Providence smiled on me and at the moment I began to despair at the lack of money I had to replace the tape machine, Digital workstations were becoming affordable to those who could figure out how to make the way out on the edge gear work. I was and did convert to digital and continued writing and recording. The Teac didn’t come out of storage for ten years after I went digital. I decided to sell the Teac before it became of no more use than a boat anchor with VU meters. Before selling it–a distinct point of no return– I decided to digitize whatever seemed worth keeping. The Ringos’ Under The Double Eagle sessions were all I decided worthy from the dozens of reels of tape I had stored.
There were problems with the transfers but digital editing allowed me to fix all the damage to the tapes and problems with the transfers. Once that was done, I had an interesting project ahead of me I figured would take a few months to finish. After I had the edits made to patch all the tape fubars, I started hearing things I’d always hated and decided to fix those. Then I had to come up with a basic sound design I could live with. At this point, I’m six months into the project and can’t see the end. I found this project to be consuming all my creative energy despite there being no particular reason to do it in the first place. It isn’t as though The Ringos have a nation of fans waiting for this or anything else. But like any worthy adversary, this project demanded I see it through.
By the time the project began to take shape, I realized there was something quite different than a mere remix coming out of the sessions. One song was missing completely and three others–unfinished from the original sessions–were now complete. Eventually, I discovered I had used alternate takes of songs instead of the originals. I figured out that the project had become something different if not all together new from the original 1991 release. I was ok with this idea. It was my project and I had to please nobody but me.
More iterations followed.
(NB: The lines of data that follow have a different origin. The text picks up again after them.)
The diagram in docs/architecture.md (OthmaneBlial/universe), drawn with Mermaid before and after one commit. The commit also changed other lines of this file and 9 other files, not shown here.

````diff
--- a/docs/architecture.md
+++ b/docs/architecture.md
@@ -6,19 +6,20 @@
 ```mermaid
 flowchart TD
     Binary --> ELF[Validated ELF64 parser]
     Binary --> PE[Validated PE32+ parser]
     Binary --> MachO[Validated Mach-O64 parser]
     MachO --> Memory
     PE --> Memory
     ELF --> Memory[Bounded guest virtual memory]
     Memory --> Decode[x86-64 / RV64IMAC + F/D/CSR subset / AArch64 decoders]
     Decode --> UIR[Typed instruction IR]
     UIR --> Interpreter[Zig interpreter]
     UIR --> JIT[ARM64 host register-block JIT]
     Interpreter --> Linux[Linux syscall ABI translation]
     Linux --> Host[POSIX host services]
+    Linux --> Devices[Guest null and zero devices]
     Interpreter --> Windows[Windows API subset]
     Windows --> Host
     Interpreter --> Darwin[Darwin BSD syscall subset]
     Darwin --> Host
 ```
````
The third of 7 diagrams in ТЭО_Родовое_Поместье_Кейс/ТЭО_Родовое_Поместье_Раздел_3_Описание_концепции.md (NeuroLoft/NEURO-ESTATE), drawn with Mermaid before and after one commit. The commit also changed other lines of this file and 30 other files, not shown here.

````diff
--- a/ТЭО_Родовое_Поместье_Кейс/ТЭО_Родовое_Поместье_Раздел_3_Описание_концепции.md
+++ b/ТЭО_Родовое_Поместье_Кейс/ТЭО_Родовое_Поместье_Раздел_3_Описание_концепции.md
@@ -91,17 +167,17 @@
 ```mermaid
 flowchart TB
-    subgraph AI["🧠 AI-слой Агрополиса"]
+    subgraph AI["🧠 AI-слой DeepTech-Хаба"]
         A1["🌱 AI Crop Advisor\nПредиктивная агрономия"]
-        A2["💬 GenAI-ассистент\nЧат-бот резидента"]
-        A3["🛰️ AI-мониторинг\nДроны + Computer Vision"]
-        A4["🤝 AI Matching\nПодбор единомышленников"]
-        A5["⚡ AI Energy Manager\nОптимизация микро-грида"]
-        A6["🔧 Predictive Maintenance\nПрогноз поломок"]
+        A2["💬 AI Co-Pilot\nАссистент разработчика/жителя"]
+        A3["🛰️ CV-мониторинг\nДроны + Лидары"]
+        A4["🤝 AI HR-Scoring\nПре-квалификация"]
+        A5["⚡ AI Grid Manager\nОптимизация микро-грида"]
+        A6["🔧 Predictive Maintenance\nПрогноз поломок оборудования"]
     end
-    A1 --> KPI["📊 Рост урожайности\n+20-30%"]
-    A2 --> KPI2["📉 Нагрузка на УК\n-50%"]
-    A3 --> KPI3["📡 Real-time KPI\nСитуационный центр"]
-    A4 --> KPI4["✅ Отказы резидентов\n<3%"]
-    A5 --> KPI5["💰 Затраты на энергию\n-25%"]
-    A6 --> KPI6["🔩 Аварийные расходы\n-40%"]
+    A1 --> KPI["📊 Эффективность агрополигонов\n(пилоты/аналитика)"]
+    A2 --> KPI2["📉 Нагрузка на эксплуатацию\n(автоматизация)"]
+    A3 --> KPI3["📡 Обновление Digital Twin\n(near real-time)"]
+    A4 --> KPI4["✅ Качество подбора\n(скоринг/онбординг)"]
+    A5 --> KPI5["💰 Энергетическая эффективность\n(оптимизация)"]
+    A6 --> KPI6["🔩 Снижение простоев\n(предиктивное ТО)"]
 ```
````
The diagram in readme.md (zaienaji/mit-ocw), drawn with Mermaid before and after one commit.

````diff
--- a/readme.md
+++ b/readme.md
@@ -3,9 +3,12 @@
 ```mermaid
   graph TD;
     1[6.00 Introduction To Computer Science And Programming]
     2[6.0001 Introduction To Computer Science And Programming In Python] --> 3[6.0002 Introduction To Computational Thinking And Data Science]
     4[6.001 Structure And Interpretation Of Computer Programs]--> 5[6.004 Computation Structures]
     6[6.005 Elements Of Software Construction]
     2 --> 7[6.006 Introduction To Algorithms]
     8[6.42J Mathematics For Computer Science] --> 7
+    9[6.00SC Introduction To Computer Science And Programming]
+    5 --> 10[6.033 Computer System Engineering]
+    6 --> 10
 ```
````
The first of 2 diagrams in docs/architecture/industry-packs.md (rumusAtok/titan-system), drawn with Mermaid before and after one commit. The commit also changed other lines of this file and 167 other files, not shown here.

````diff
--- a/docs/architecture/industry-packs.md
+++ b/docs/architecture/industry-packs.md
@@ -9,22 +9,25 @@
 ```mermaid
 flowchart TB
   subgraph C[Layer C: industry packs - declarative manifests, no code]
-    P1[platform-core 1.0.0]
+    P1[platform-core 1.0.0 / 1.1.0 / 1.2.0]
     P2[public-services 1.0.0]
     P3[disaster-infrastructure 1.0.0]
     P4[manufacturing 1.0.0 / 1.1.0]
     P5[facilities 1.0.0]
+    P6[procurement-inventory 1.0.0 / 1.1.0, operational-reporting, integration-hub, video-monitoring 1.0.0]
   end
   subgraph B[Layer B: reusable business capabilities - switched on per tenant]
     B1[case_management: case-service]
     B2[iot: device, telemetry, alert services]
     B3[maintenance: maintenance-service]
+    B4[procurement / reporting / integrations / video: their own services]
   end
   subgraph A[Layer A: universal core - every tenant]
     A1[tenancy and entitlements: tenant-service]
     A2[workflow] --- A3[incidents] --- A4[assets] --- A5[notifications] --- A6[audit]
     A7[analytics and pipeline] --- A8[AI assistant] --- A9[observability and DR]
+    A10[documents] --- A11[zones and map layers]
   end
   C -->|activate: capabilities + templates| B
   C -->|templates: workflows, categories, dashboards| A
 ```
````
Hundreds of mixes were completed only to be scrapped. At the 18 month mark, I began to feel this twenty year old project hang on me like God’s own millstone. New projects were going unrecorded. Older ones were left fallow. The question of why do it at all nagged at me? I suppose it seemed unfinished despite the release from 1991.
Almost as soon as we finished it, I stopped being happy with the original release. Despite being satisfied with the performances, the energy, and the production, the mixes were weird. It was what we wanted at the time but they sounded dated and stupid as soon as we finished them. I made mistakes in both the sound design and execution of it on the original mixes. We got what we were after–a huge overblown ’80s ROCK SOUND with some nasty digital and analog noise thrown in for good measure
Why did everybody think all those digital effects boxes made every guitar player sound like the second coming of Hendrix, Hank, and Jesus rolled into one? Why did we all think that replacing real drums with grainy samples saturated with white noise reverb patches made every drummer sound like John Bonham. I don’t know. Why do so many recordings from the ’70s sound so great to me now and so boring to me then?
Regardless of the shortcomings, we finished. We not only finished it, we packaged, distributed, promoted, toured on it, and actually sold about 1000 copies.
I don’t know that this turned out “better” than the first go around but it is finished again and that’s it.
That is the whole of my explanation. This is the stuff one must carry around in order to do whatever one has to do. It is also everything else besides that.
It is finished. Onward.